An exact repetition of the listing is required.

START Data

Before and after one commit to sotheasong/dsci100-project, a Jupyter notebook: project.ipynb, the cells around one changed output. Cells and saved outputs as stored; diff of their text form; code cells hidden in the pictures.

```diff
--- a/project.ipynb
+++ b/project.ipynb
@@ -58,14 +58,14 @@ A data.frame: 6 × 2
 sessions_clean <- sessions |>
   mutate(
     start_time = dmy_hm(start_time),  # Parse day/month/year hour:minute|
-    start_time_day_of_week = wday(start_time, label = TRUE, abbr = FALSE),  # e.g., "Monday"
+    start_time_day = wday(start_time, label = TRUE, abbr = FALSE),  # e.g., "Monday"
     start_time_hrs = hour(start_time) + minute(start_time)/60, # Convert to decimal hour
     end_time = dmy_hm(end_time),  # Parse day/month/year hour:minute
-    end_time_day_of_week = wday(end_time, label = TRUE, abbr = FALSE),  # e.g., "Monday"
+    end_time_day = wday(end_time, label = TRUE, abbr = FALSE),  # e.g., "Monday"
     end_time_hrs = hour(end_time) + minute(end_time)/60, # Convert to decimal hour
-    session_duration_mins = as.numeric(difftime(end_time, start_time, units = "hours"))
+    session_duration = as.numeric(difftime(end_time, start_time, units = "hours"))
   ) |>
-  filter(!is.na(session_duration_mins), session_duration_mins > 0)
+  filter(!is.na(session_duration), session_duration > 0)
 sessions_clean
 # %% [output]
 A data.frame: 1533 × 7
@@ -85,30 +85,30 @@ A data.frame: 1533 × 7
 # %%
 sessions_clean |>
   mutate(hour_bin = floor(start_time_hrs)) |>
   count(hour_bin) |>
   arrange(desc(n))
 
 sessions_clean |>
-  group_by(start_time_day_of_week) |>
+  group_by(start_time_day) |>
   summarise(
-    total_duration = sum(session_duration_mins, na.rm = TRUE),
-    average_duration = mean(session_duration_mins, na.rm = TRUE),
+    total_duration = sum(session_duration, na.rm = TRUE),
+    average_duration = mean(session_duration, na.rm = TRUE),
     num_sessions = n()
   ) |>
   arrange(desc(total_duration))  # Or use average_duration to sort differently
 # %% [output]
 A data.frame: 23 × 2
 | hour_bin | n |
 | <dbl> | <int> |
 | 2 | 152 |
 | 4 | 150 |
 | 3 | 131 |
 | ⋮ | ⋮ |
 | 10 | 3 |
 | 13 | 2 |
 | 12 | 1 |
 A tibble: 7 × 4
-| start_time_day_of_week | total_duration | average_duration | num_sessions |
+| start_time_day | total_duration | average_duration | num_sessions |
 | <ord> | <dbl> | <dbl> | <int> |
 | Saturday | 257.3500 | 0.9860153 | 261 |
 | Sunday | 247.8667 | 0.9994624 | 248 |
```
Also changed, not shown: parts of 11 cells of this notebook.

END Data

Exercise solution:
Before and after one commit to sotheasong/dsci100-project, a Jupyter notebook: project.ipynb, the cells around one changed output. Cells and saved outputs as stored; diff of their text form; code cells hidden in the pictures.

```diff
--- a/project.ipynb
+++ b/project.ipynb
@@ -58,14 +58,14 @@ A data.frame: 6 × 2
 sessions_clean <- sessions |>
   mutate(
     start_time = dmy_hm(start_time),  # Parse day/month/year hour:minute|
-    start_time_day_of_week = wday(start_time, label = TRUE, abbr = FALSE),  # e.g., "Monday"
+    start_time_day = wday(start_time, label = TRUE, abbr = FALSE),  # e.g., "Monday"
     start_time_hrs = hour(start_time) + minute(start_time)/60, # Convert to decimal hour
     end_time = dmy_hm(end_time),  # Parse day/month/year hour:minute
-    end_time_day_of_week = wday(end_time, label = TRUE, abbr = FALSE),  # e.g., "Monday"
+    end_time_day = wday(end_time, label = TRUE, abbr = FALSE),  # e.g., "Monday"
     end_time_hrs = hour(end_time) + minute(end_time)/60, # Convert to decimal hour
-    session_duration_mins = as.numeric(difftime(end_time, start_time, units = "hours"))
+    session_duration = as.numeric(difftime(end_time, start_time, units = "hours"))
   ) |>
-  filter(!is.na(session_duration_mins), session_duration_mins > 0)
+  filter(!is.na(session_duration), session_duration > 0)
 sessions_clean
 # %% [output]
 A data.frame: 1533 × 7
@@ -85,30 +85,30 @@ A data.frame: 1533 × 7
 # %%
 sessions_clean |>
   mutate(hour_bin = floor(start_time_hrs)) |>
   count(hour_bin) |>
   arrange(desc(n))
 
 sessions_clean |>
-  group_by(start_time_day_of_week) |>
+  group_by(start_time_day) |>
   summarise(
-    total_duration = sum(session_duration_mins, na.rm = TRUE),
-    average_duration = mean(session_duration_mins, na.rm = TRUE),
+    total_duration = sum(session_duration, na.rm = TRUE),
+    average_duration = mean(session_duration, na.rm = TRUE),
     num_sessions = n()
   ) |>
   arrange(desc(total_duration))  # Or use average_duration to sort differently
 # %% [output]
 A data.frame: 23 × 2
 | hour_bin | n |
 | <dbl> | <int> |
 | 2 | 152 |
 | 4 | 150 |
 | 3 | 131 |
 | ⋮ | ⋮ |
 | 10 | 3 |
 | 13 | 2 |
 | 12 | 1 |
 A tibble: 7 × 4
-| start_time_day_of_week | total_duration | average_duration | num_sessions |
+| start_time_day | total_duration | average_duration | num_sessions |
 | <ord> | <dbl> | <dbl> | <int> |
 | Saturday | 257.3500 | 0.9860153 | 261 |
 | Sunday | 247.8667 | 0.9994624 | 248 |
```
Also changed, not shown: parts of 11 cells of this notebook.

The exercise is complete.